EXTRACTED INFORMATION START

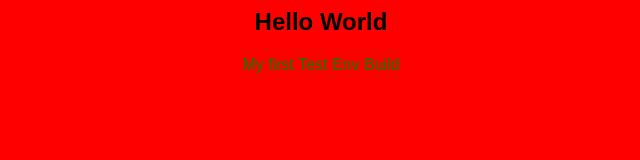
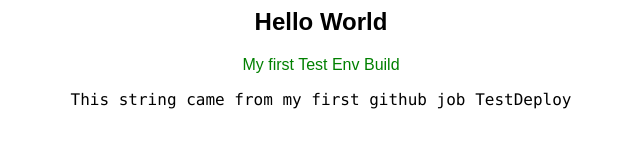
Before and after one commit to ChallengeEverything/my-jenkins-repo, a plain HTML site: page index.html in a window 1280 px wide. Shown: the whole page, without its empty margins (319-959 px from the left). Drawn offline with Linux system fonts and the light colour scheme.

Commit message:
first build with jenkins-github connection

```diff
--- a/index.html
+++ b/index.html
@@ -1,8 +1,9 @@
 <html>
-<body bgcolor="red">
+<body bgcolor="white">
 <center>
 <h2><font face="Arial" color="black">Hello World</font></h2>
-<p><font face="Arial" color="green">My first Test Env Build</font>
+<p><font face="Arial" color="green">My first Test Env Build</font><br>
+<p><font face="Consolas" color="black">This string came from my first github job TestDeploy</font>
 </center>
 </body>
 </html>
```
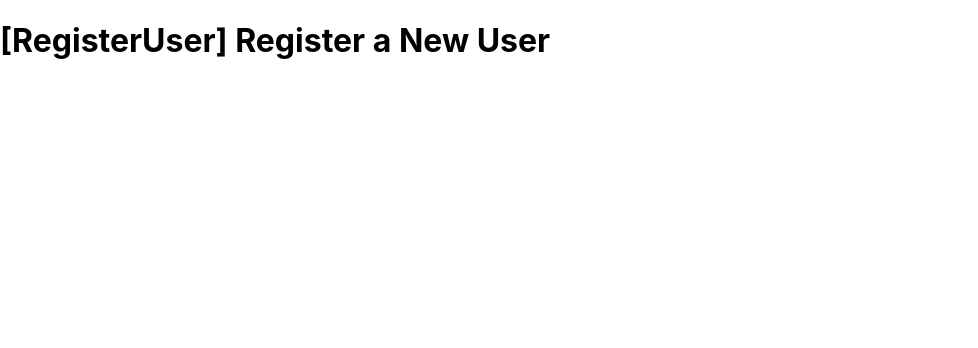
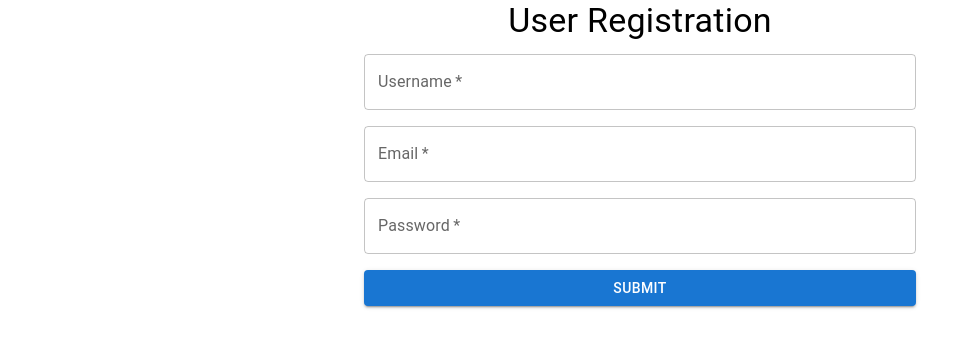
Before and after one commit to ismaelpamplona/library-management-system-client, a React (Create React App) app: page /register in a window 1280 px wide. Shown: the top 348 px of the page, without its empty margins (0-978 px from the left). Built offline with nearby package versions, Linux system fonts and the light colour scheme.

Commit message:
(up) Issue #implement_user_registration_feature.

```diff
--- a/src/pages/RegisterUser.tsx
+++ b/src/pages/RegisterUser.tsx
@@ -1,8 +1,155 @@
+import { Box, Button, Container, TextField, Typography } from '@mui/material';
+import React, { useState } from 'react';
+import { registerUser } from '../services/userService'; // Import the registerUser service
+
 const RegisterUser = () => {
+  const [formValues, setFormValues] = useState({
+    username: '',
+    email: '',
+    password: '',
+  });
+
+  const [errors, setErrors] = useState({
+    username: '',
+    email: '',
+    password: '',
+  });
+
+  const [loading, setLoading] = useState(false);
+  const [successMessage, setSuccessMessage] = useState('');
+  const [errorMessage, setErrorMessage] = useState('');
+
+  const handleChange = (e: React.ChangeEvent<HTMLInputElement>) => {
+    const { name, value } = e.target;
+    setFormValues({ ...formValues, [name]: value });
+
+    // Clear error messages as user types
+    setErrors({ ...errors, [name]: '' });
+  };
+
+  const validate = () => {
+    let valid = true;
+    const newErrors = { username: '', email: '', password: '' };
+
+    if (!formValues.username.trim()) {
+      newErrors.username = 'Username is required';
+      valid = false;
+    }
+    if (!formValues.email.trim() || !/\S+@\S+\.\S+/.test(formValues.email)) {
+      newErrors.email = 'A valid email is required';
+      valid = false;
+    }
+
+    // Regex for password validation
+    const passwordRegex = /^(?=.*[a-z])(?=.*[A-Z])(?=.*\d)(?=.*[\W_]).{6,}$/;
+    if (!passwordRegex.test(formValues.password)) {
+      newErrors.password =
+        'Password must be at least 6 characters long and include an uppercase letter, a lowercase letter, a number, and a symbol';
+      valid = false;
+    }
+
+    setErrors(newErrors);
+    return valid;
+  };
+
+  const handleSubmit = async (e: React.FormEvent) => {
+    e.preventDefault();
+
+    if (validate()) {
+      setLoading(true);
+      setSuccessMessage('');
+      setErrorMessage('');
+
+      try {
+        const response = await registerUser(formValues);
+        setSuccessMessage('User registered successfully!');
+        console.log('Registration successful:', response);
+      } catch (error: any) {
+        setErrorMessage(error.message);
+        console.error('Registration failed:', error.message);
+      } finally {
+        setLoading(false);
+      }
+    }
+  };
+
   return (
-    <div>
-      <h1>[RegisterUser] Register a New User</h1>
-    </div>
+    <Container maxWidth="sm">
+      <Typography variant="h4" align="center" gutterBottom>
+        User Registration
+      </Typography>
+      {successMessage && (
+        <Typography
+          variant="body1"
+          color="success.main"
+          align="center"
+          gutterBottom
+        >
+          {successMessage}
+        </Typography>
+      )}
+      {errorMessage && (
+        <Typography
+          variant="body1"
+          color="error.main"
+          align="center"
+          gutterBottom
+        >
+          {errorMessage}
+        </Typography>
+      )}
+      <form onSubmit={handleSubmit}>
+        <Box display="flex" flexDirection="column" gap={2}>
+          <TextField
+            id="username"
+            name="username"
+            label="Username"
+            variant="outlined"
+            fullWidth
+            required
+            value={formValues.username}
+            onChange={handleChange}
+            error={!!errors.username}
+            helperText={errors.username}
+          />
+          <TextField
+            id="email"
+            name="email"
+            label="Email"
+            type="email"
+            variant="outlined"
+            fullWidth
+            required
+            value={formValues.email}
+            onChange={handleChange}
+            error={!!errors.email}
+            helperText={errors.email}
+          />
+          <TextField
+            id="password"
+            name="password"
+            label="Password"
+            type="password"
+            variant="outlined"
+            fullWidth
+            required
+            value={formValues.password}
+            onChange={handleChange}
+            error={!!errors.password}
+            helperText={errors.password}
+          />
+          <Button
+            variant="contained"
+            color="primary"
+            type="submit"
+            fullWidth
+            disabled={loading}
+          >
+            {loading ? 'Submitting...' : 'Submit'}
+          </Button>
+        </Box>
+      </form>
+    </Container>
   );
 };
 
--- /dev/null
+++ b/src/services/userService.ts
@@ -0,0 +1,22 @@
+import axios from 'axios';
+
+const API_BASE_URL = 'http://localhost:5000'; //
+
+export const registerUser = async (userData: {
+  username: string;
+  email: string;
+  password: string;
+}) => {
+  try {
+    const response = await axios.post(
+      `${API_BASE_URL}/users/register`,
+      userData,
+    );
+    return response.data;
+  } catch (error) {
+    if (axios.isAxiosError(error) && error.response) {
+      throw new Error(error.response.data.message || 'Registration failed');
+    }
+    throw new Error('An unexpected error occurred');
+  }
+};
```
Also changed, not shown: package.json (+8 -2 lines), ripi/Issue/implement_user_registration_feature/description.md (+5 -5 lines), 2 other files (tests, documents, lock files or other folders).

EXTRACTED INFORMATION END

* [EXERCISE DESCRIPTION] Please find every line in the records above that holds the word "center" and copy it.

* [ANSWER TO THE PROBLEM]
 <center>
 </center>
+      <Typography variant="h4" align="center" gutterBottom>
+          align="center"
+          align="center"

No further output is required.